ThePigSite.com - news, features, articles and disease information for the swine industry

ThePigSite Quick Disease Guide

Disease:
Use the above box to quickly switch to another disease

Porcine Stress Syndrome (PSS)

This term covers a group of conditions associated with a recessive gene. The group includes acute stress and sudden death (malignant hyperthermia), pale soft exudative muscle (PSE), dark firm dry meat, and back muscle necrosis. Heavy muscled pigs are more likely to carry the gene than leaner pigs. The gene is called the halothane gene because of the adverse effect halothane anaesthetic has on pigs carrying it. Each pig is homozygous (i.e. possessing a pair of halothane genes), or heterozygous (i.e. possessing one normal gene and one halothane gene) or two normal genes. Homozygous pigs or their meat may show any of the four conditions.

Homozygous (but not heterozygous) pigs can be identified by their response to the anaesthetic with halothane. Recent developments have produced a gene probe that identifies both the homozygous and heterozygous carriers using only a drop of blood or a single hair. Back muscle necrosis is a more localised form of PSS.

When the homozygous state is present and following a period of muscle activity, there is a change in muscle metabolism from aerobic to anaerobic and biochemical abnormalities develop.

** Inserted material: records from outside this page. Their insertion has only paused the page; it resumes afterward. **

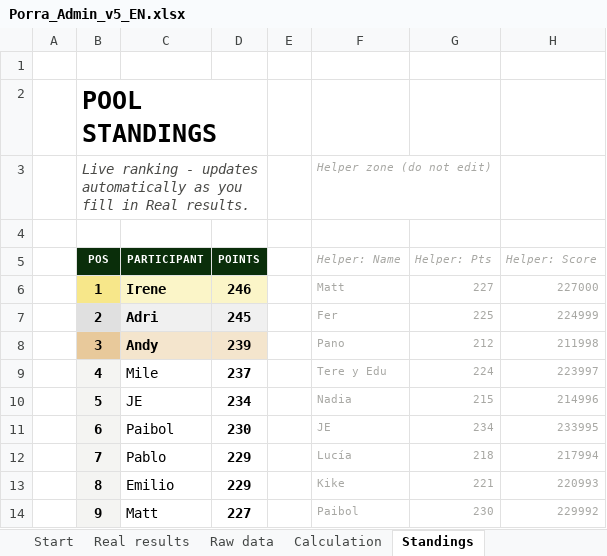
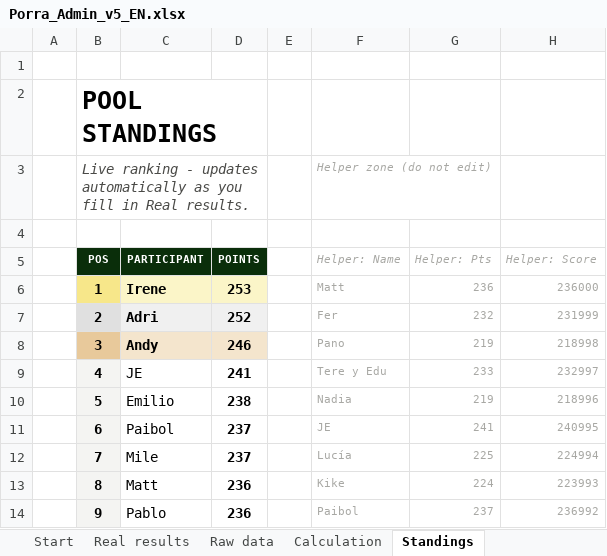
Before and after one commit to jose-reveni/porra2026, an Excel workbook: Porra_Admin_v5_EN.xlsx, sheet Standings, drawn as a sheet; only a part is shown; values as stored, in another font and other column widths than the file's, no borders; charts and pictures not drawn; the diff covers the shown part only; the diff names each change by its address in the sheet, - before the commit and + after, or states it on an @@ line.

```diff
--- a/Porra_Admin_v5_EN.xlsx (sheet Standings)
+++ b/Porra_Admin_v5_EN.xlsx (sheet Standings)
-D6 (POINTS): 246
+D6 (POINTS): 253
-G6 (Helper: Pts): 227
+G6 (Helper: Pts): 236
-H6 (Helper: Score): 227000
+H6 (Helper: Score): 236000
-D7 (POINTS): 245
+D7 (POINTS): 252
-G7 (Helper: Pts): 225
+G7 (Helper: Pts): 232
-H7 (Helper: Score): 224999
+H7 (Helper: Score): 231999
-D8 (POINTS): 239
+D8 (POINTS): 246
-G8 (Helper: Pts): 212
+G8 (Helper: Pts): 219
-H8 (Helper: Score): 211998
+H8 (Helper: Score): 218998
-C9 (PARTICIPANT): Mile
+C9 (PARTICIPANT): JE
-D9 (POINTS): 237
+D9 (POINTS): 241
-G9 (Helper: Pts): 224
+G9 (Helper: Pts): 233
-H9 (Helper: Score): 223997
+H9 (Helper: Score): 232997
-C10 (PARTICIPANT): JE
+C10 (PARTICIPANT): Emilio
-D10 (POINTS): 234
+D10 (POINTS): 238
-G10 (Helper: Pts): 215
+G10 (Helper: Pts): 219
-H10 (Helper: Score): 214996
+H10 (Helper: Score): 218996
-D11 (POINTS): 230
+D11 (POINTS): 237
-G11 (Helper: Pts): 234
+G11 (Helper: Pts): 241
-H11 (Helper: Score): 233995
+H11 (Helper: Score): 240995
-C12 (PARTICIPANT): Pablo
+C12 (PARTICIPANT): Mile
-D12 (POINTS): 229
+D12 (POINTS): 237
-G12 (Helper: Pts): 218
+G12 (Helper: Pts): 225
-H12 (Helper: Score): 217994
+H12 (Helper: Score): 224994
-C13 (PARTICIPANT): Emilio
+C13 (PARTICIPANT): Matt
-D13 (POINTS): 229
+D13 (POINTS): 236
-G13 (Helper: Pts): 221
+G13 (Helper: Pts): 224
-H13 (Helper: Score): 220993
+H13 (Helper: Score): 223993
-C14 (PARTICIPANT): Matt
+C14 (PARTICIPANT): Pablo
-D14 (POINTS): 227
+D14 (POINTS): 236
-G14 (Helper: Pts): 230
+G14 (Helper: Pts): 237
-H14 (Helper: Score): 229992
+H14 (Helper: Score): 236992
```
Also changed, not shown: 69 edited cells elsewhere in this sheet, sheet Calculation, sheet Real results, 1 other file.
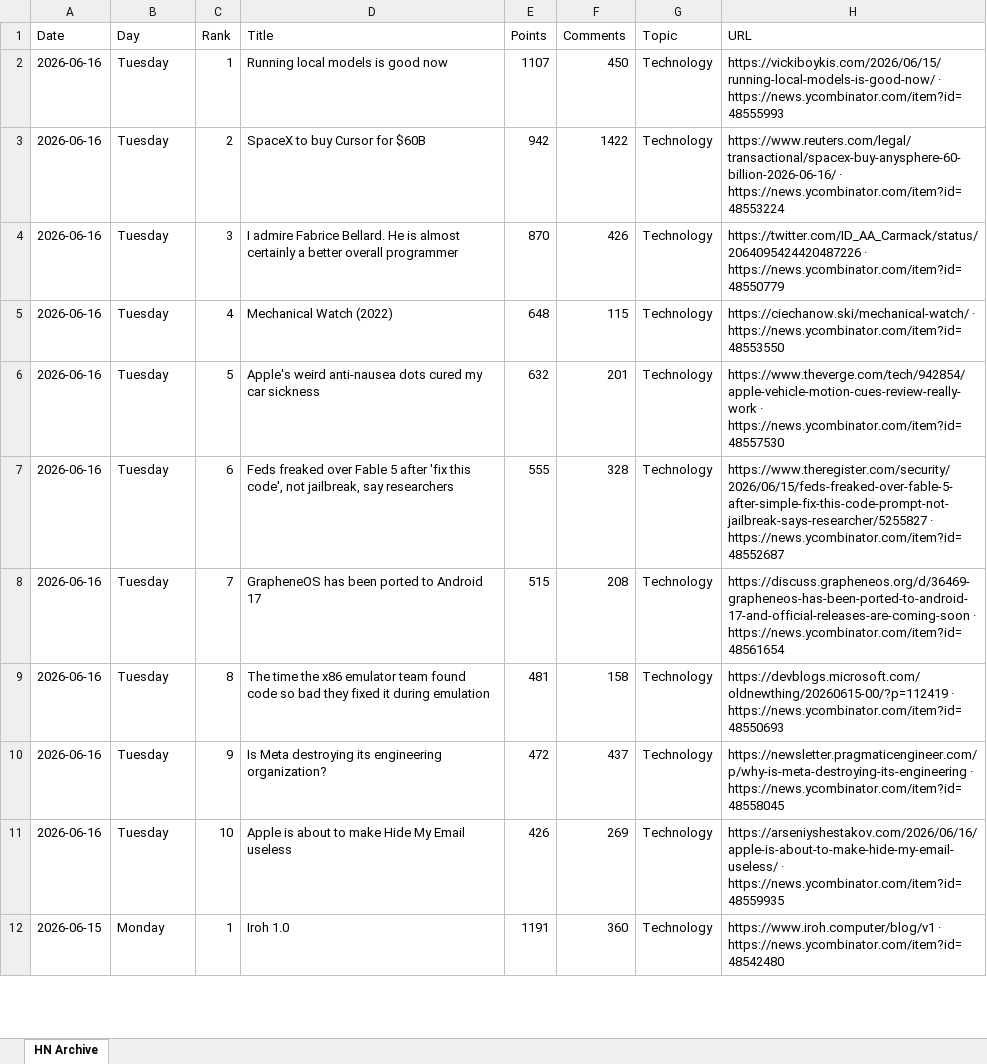
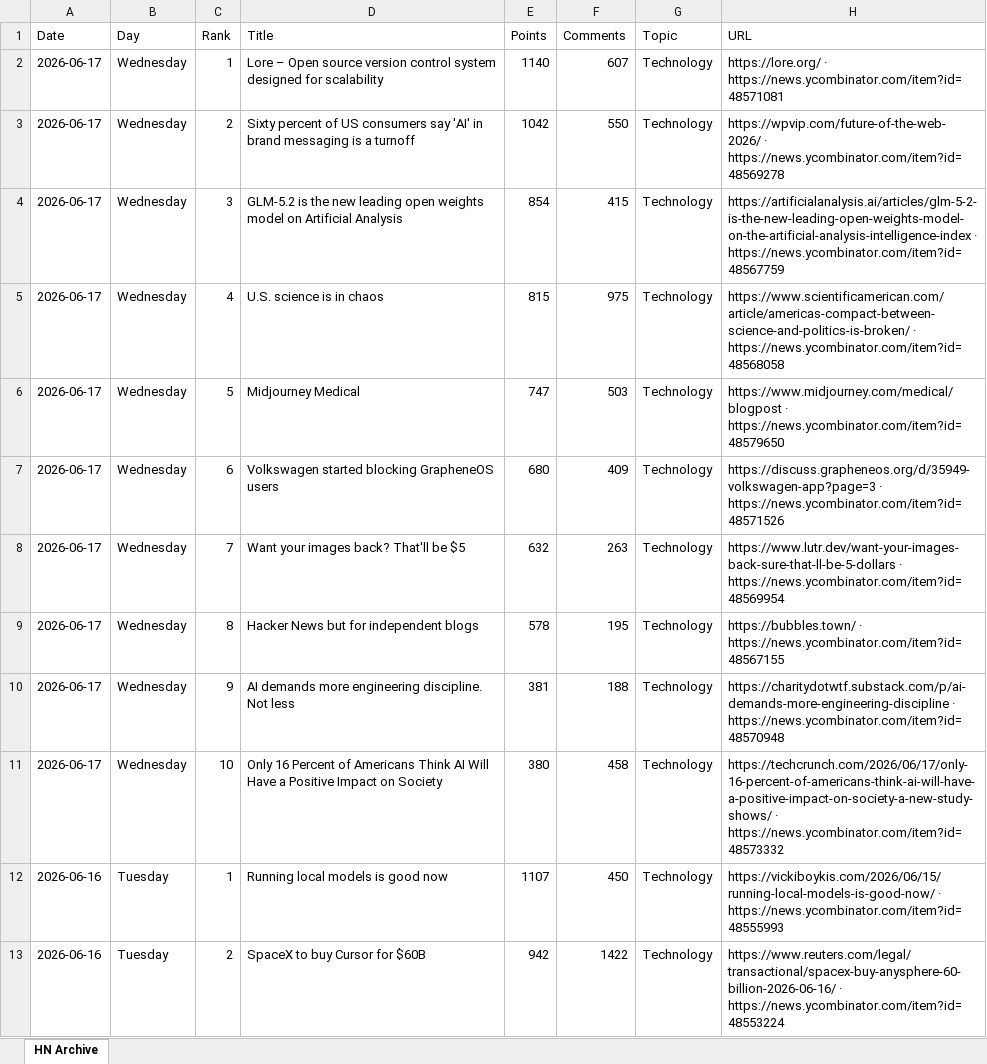
Before and after one commit to hankang156-eng/daily-digest, an Excel workbook: data/hn/hn_archive.xlsx, sheet HN Archive, drawn as a sheet; only a part is shown; the shorter side is filled out with more unchanged rows; values as stored, in another font and other column widths than the file's, no borders; the diff names each change by its address in the sheet, - before the commit and + after, or states it on an @@ line.

```diff
--- a/data/hn/hn_archive.xlsx (sheet HN Archive)
+++ b/data/hn/hn_archive.xlsx (sheet HN Archive)
+row 2: 2026-06-17 | Wednesday | 1 | Lore – Open source version control system designed for scalability | 1140 | 607 | Technology | https://lore.org/ · https://news.ycombinator.com/item?id=48571081
+row 3: 2026-06-17 | Wednesday | 2 | Sixty percent of US consumers say 'AI' in brand messaging is a turnoff | 1042 | 550 | Technology | https://wpvip.com/future-of-the-web-2026/ · https://news.ycombinator.com/item?id=48569278
+row 4: 2026-06-17 | Wednesday | 3 | GLM-5.2 is the new leading open weights model on Artificial Analysis | 854 | 415 | Technology | https://artificialanalysis.ai/articles/glm-5-2-is-the-new-leading-open-weights-model-on-the-artificial-analysis-intelligence-index · https://news.ycombinator.com/item?id=48567759
+row 5: 2026-06-17 | Wednesday | 4 | U.S. science is in chaos | 815 | 975 | Technology | https://www.scientificamerican.com/article/americas-compact-between-science-and-politics-is-broken/ · https://news.ycombinator.com/item?id=48568058
+row 6: 2026-06-17 | Wednesday | 5 | Midjourney Medical | 747 | 503 | Technology | https://www.midjourney.com/medical/blogpost · https://news.ycombinator.com/item?id=48579650
+row 7: 2026-06-17 | Wednesday | 6 | Volkswagen started blocking GrapheneOS users | 680 | 409 | Technology | https://discuss.grapheneos.org/d/35949-volkswagen-app?page=3 · https://news.ycombinator.com/item?id=48571526
+row 8: 2026-06-17 | Wednesday | 7 | Want your images back? That'll be $5 | 632 | 263 | Technology | https://www.lutr.dev/want-your-images-back-sure-that-ll-be-5-dollars · https://news.ycombinator.com/item?id=48569954
+row 9: 2026-06-17 | Wednesday | 8 | Hacker News but for independent blogs | 578 | 195 | Technology | https://bubbles.town/ · https://news.ycombinator.com/item?id=48567155
+row 10: 2026-06-17 | Wednesday | 9 | AI demands more engineering discipline. Not less | 381 | 188 | Technology | https://charitydotwtf.substack.com/p/ai-demands-more-engineering-discipline · https://news.ycombinator.com/item?id=48570948
+row 11: 2026-06-17 | Wednesday | 10 | Only 16 Percent of Americans Think AI Will Have a Positive Impact on Society | 380 | 458 | Technology | https://techcrunch.com/2026/06/17/only-16-percent-of-americans-think-ai-will-have-a-positive-impact-on-society-a-new-study-shows/ · https://news.ycombinator.com/item?id=48573332
```
Also changed, not shown: data/digest_archives/dd_archive.xlsx, 9 other files.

The body tissues become acid with a marked rise in temperature 42?C (107?F).

Symptoms

Piglets
  • Rarely seen.
  • If so as in sows.
Sows

The onset is sudden with:-

  • Marked muscle tremors.
  • Twitching of the face.
  • Rapid respiration.
  • The skin becomes red and blotched.
  • Death usually occurs within 15-20 minutes.
  • Rigor mortis (stiffening of the muscles after death) within 5 minutes is a striking feature.
  • Rise in temperature > 41?C (106?F).
Weaners & Growers
  • The onset is sudden with muscle tremors.
  • Twitching of the face
  • Rapid respiration.
  • The skin becomes red and blotched.
  • Death usually occurs within 15-20 minutes.
  • Back muscle necrosis is a more localised form of PSS.
  • Whilst the gene produces a leaner carcass, growth rates are slower and the levels of sudden death increase.

Causes / Contributing factors

  • Disease is precipitated by sudden muscle activity.
  • The carrier pig is genetically susceptible.

Diagnosis

This is based on the sudden onset, symptoms, breed, susceptibility and the known presence or absence of the gene in the pig. In many cases the pig is just found dead and a post-mortem examination is necessary to eliminate other disease. Rigor mortis (stiffening of the muscles after death) within 5 minutes is a striking feature.

This condition has to be differentiated from other causes of sudden death, twisted bowel, internal haemorrhage, mulberry heart disease and pyelonephritis.

Further Reading

Click on the links below to find out more about this disease, including treatment, management control and prevention information. The top link is the main article on this disease.